If the calculator says the value you’d get from award is lower than your value for the type of mile you’d use, book with cash. See Just Book with Cash.

All of the examples of cheap flights I gave would be better purchased with cash than as awards if your value for miles is anywhere close to mine.

Are these fares mileage run worthy?

No, they are all 6+ CPM. They are not mileage run worthy, but they are Hawaiian vacation worthy.

In the Delta-marketed, Alaska-operated example from San Diego, which miles would I earn?

You could choose to credit to Delta or Alaska. If you can’t decide, see Choosing Where to Credit Miles Earned from Flying.

Recap

West coast to Hawaii fares are heavily discounted–some are even below $300 roundtrip. Use the ITA Matrix to search for great deals from your home airport.

Compare the cash deals to award tickets by using the Mile Value Calculator. If the awards would give too low of a cents-per-mile bang for your buck, then just book with cash.

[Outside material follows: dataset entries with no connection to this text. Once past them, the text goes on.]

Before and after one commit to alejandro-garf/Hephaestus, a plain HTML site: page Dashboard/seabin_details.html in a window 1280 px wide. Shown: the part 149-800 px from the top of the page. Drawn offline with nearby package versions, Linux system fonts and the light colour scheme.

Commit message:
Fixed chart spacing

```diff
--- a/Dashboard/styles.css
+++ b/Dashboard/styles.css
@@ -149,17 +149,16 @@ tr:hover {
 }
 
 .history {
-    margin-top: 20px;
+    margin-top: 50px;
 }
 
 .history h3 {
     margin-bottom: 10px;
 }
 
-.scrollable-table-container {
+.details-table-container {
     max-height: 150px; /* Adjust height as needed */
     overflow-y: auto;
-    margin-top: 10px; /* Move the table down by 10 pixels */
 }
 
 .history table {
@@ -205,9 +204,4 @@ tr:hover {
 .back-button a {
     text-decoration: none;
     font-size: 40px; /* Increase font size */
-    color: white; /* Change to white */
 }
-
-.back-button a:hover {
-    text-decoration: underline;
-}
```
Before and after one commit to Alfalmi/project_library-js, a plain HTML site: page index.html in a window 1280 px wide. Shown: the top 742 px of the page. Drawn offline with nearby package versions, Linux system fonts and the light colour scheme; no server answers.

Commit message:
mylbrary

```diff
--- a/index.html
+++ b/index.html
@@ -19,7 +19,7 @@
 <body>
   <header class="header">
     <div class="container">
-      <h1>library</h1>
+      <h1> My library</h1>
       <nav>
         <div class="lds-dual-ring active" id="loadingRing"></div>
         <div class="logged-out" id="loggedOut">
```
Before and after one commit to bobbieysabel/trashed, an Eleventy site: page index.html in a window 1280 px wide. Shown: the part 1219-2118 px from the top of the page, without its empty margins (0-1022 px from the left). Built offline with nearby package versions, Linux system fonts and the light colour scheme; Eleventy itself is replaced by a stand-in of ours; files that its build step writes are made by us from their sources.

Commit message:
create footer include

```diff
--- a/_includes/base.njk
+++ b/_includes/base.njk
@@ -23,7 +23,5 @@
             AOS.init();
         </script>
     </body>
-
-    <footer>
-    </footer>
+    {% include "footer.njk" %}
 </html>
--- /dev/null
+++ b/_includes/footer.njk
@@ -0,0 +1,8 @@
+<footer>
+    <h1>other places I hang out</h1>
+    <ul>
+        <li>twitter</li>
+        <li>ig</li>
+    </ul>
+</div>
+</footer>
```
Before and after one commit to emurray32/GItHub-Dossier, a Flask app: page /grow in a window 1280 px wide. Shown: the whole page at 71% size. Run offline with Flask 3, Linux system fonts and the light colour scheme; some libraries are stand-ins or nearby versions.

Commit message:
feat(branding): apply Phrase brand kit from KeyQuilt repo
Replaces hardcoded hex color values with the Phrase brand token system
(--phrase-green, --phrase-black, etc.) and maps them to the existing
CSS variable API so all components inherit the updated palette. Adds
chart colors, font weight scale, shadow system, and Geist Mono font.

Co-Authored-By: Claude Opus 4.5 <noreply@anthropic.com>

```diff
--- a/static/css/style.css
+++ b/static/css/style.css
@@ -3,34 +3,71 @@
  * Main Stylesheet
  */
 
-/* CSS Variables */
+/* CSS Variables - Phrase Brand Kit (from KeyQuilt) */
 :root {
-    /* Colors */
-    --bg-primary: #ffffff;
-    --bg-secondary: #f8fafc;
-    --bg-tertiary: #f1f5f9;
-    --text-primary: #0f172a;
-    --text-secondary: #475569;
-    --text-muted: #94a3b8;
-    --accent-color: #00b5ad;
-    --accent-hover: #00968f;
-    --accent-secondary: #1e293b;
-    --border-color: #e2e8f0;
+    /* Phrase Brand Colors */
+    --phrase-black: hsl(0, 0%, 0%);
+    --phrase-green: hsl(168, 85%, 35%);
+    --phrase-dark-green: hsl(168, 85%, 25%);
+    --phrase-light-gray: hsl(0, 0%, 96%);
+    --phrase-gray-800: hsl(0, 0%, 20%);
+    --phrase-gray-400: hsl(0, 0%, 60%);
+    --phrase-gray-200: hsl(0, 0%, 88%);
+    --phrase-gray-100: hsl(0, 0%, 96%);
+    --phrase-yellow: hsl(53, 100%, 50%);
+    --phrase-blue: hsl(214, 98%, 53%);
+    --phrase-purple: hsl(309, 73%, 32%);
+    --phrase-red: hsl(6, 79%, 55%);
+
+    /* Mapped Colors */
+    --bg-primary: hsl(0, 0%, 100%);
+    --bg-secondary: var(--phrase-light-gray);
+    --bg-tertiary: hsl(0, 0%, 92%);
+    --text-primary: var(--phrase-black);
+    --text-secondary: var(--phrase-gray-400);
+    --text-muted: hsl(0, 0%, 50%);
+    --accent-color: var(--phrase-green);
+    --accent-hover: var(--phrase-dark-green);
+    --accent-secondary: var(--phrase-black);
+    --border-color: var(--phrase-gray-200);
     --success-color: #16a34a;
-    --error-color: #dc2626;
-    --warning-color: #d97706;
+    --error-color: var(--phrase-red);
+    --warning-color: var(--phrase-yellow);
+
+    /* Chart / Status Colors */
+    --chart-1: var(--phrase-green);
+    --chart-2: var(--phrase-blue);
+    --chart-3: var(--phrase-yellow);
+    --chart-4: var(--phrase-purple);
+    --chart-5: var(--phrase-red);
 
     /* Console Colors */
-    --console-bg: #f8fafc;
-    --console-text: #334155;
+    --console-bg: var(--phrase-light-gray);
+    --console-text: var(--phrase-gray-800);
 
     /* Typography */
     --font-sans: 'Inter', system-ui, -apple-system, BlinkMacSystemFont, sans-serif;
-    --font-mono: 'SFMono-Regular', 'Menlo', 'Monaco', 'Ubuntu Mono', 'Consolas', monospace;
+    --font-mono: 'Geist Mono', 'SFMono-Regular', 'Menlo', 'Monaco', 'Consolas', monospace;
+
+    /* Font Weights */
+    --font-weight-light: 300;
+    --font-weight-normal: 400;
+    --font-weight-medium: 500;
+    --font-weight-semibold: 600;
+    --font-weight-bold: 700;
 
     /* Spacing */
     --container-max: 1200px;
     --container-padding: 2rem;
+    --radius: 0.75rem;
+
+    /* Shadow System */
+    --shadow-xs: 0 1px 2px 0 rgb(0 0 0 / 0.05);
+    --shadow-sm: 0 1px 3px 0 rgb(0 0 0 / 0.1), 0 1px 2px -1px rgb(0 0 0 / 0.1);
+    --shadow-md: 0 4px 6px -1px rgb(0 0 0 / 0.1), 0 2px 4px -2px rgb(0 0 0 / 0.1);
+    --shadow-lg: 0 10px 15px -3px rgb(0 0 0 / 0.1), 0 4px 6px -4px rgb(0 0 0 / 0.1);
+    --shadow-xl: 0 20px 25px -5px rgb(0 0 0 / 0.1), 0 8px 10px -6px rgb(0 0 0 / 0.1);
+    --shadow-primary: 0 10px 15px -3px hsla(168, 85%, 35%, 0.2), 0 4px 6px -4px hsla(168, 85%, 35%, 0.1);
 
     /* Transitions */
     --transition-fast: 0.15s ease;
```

I expect most west coast cities to Hawaii to be better deals with cash than miles currently. That doesn’t mean that miles can’t be used well to Hawaii. East coast and regional airports to Hawaii often give a good cents per mile on redemptions.